It struck me this morning that each generation seems to have it's ways of keeping life from happening to us. For my grandparents' generation it was entering in to an unavoidable horror during WWI through service and community. For my parents, it was creating the perfect life in the suburbs according to Leave It To Beaver and The Dick VanDyke Show. For kids in the 70's it was a hippy scene of young adults disillusioned by that perfect life. For my generation it was embracing a new level of success dressed in business suits and caling ourselves yuppies.
And for my kids, I realized as I read Nora McInerny Purmort's book, it is pop culture and social media. Because when I started reading her book I was surprised and a bit discouraged at her flippant humor. One of the back cover blurbs says that she is the next generation's Anne Lamott and I said to myself, "you're no Anne Lamott, dear."
But then I kept reading. I started laughing. And I kept reading. And then I started crying. Crying a bit from relief. Because I guess I have feared, as I'm sure that generations of parents do, that this deep dive into distraction that my children's generation chose, would keep them from really living. From becoming adults and engaging in the full spectrum of life. I feared that this next generation would spend their lives binge watching Netflix specials, experiencing life only through the dramatic stories of other people, and believing they need to create that same drama and closure cycle for themselves.
I am sorry to say that I am encouraged that life doesn't seem to be letting them do that. And Nora's story is living proof. (As are the stories of my own dear children). They might spend their time binge watching weird TV (it all seems pretty weird to me) and as my daughter tells me eating avocado toast for brunch at chic restaurants but they are still being called to live life. Maybe yanked out of their over-structured cozy childhoods into events for which there is no rubric. (I earned the right to say that because I was one of the parents who created that cozy childhood for her kids).
And so, I have found that this thirty-something millennial and I have a shared experience and that is widowhood. And I have found her honesty in trying to navigate these waters has made so much of my journey okay. Not because I think I did it better.

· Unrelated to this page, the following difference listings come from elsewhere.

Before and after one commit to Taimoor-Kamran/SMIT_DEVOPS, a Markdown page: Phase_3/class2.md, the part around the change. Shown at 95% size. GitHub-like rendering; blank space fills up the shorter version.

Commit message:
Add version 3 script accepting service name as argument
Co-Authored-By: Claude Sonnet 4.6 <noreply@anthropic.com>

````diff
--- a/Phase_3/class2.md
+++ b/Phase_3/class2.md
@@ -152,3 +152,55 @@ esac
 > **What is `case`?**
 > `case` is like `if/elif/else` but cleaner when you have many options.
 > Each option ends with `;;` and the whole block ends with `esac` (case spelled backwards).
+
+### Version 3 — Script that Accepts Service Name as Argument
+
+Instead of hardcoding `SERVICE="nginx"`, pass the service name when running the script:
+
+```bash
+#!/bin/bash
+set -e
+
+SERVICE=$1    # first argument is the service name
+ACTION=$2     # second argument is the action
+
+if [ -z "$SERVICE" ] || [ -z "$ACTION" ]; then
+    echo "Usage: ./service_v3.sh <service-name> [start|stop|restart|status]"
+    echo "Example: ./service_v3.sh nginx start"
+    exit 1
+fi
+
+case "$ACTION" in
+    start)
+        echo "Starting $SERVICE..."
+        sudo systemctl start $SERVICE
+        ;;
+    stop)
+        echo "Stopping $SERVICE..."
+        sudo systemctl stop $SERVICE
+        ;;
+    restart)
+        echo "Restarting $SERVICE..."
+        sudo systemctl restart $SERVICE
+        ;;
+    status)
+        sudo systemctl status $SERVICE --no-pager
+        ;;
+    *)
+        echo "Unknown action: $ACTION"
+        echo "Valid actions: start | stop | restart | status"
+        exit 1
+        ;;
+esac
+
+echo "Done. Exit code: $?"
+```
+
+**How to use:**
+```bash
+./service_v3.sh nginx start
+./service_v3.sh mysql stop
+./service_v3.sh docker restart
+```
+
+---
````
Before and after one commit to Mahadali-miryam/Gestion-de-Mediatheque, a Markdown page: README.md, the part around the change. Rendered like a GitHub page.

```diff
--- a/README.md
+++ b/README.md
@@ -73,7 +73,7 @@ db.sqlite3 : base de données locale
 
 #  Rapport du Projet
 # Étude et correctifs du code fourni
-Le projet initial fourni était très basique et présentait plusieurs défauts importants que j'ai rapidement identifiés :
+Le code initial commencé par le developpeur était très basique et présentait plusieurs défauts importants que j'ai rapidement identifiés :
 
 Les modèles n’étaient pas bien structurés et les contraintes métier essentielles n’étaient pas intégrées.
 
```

But because she makes me feel okay about doing it the way that I am doing it.
And now, as I experienced the second anniversary of Roy's death yesterday (two days after my birthday...and come to realize that it will, for the rest of my life, occur two days after my birthday) I am struck by the chapter titled Lean In. Nora tells the story of seeing a psychic and hearing from her husband that she should make a list of things she still needed help with.
Yes I do believe that those we love and lost long to help us with this struggle. Roy has been so very present with me many times during these past two years, always the best Roy, always comforting and strong and sometimes funny.
Nora goes on to say that she DID create a list and on it was the need to find a new place to live and someone to rent their house. Here's here story:
"The first house I looked at with a realtor seemed perfect, and then I got to the kitchen. The fridge was free of the debris a normal family fridge is covered in: save-the-dates and finger paintings and free magnets from your local pizza shop. There was just one little piece of paper, the prayer card from Aaron's funeral, telling me, "It's Going to Be Okay."
After investigating the rest of the property, I found a wedding photo and saw that the bride was a classmate from grade school."
You'll have to read the book to get the rest of the story.
That's how I'm feeling this year. Like the prayer card on the fridge and the title of the final chapter in her book. It's going to be okay.
I look at my kids and myself and our newly formed family who have, (quoted from This is Us) earned our saber swords. I look at us finding new jobs and taking care of each other and crying and laughing together and doing the awkward family stuff that Nora describes. I see us creating our own holidays and "holy days" which are often separate things and being there for each other and I can say with conviction, WE ARE OK.